#### Task brief
Please repeat the whole listing verbatim.

#### Data excerpts
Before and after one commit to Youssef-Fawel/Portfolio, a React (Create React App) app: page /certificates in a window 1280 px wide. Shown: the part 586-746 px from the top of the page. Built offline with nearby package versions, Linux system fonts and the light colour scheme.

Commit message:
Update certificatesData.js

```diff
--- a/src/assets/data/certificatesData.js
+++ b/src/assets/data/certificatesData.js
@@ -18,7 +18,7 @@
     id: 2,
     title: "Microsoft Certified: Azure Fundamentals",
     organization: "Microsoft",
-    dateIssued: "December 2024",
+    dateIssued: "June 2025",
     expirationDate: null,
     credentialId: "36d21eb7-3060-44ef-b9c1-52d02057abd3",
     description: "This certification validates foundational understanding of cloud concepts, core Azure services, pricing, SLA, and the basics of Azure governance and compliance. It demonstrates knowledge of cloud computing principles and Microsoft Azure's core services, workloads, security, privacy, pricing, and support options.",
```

#### Output for this task
Before and after one commit to Youssef-Fawel/Portfolio, a React (Create React App) app: page /certificates in a window 1280 px wide. Shown: the part 586-746 px from the top of the page. Built offline with nearby package versions, Linux system fonts and the light colour scheme.

Commit message:
Update certificatesData.js

```diff
--- a/src/assets/data/certificatesData.js
+++ b/src/assets/data/certificatesData.js
@@ -18,7 +18,7 @@
     id: 2,
     title: "Microsoft Certified: Azure Fundamentals",
     organization: "Microsoft",
-    dateIssued: "December 2024",
+    dateIssued: "June 2025",
     expirationDate: null,
     credentialId: "36d21eb7-3060-44ef-b9c1-52d02057abd3",
     description: "This certification validates foundational understanding of cloud concepts, core Azure services, pricing, SLA, and the basics of Azure governance and compliance. It demonstrates knowledge of cloud computing principles and Microsoft Azure's core services, workloads, security, privacy, pricing, and support options.",
```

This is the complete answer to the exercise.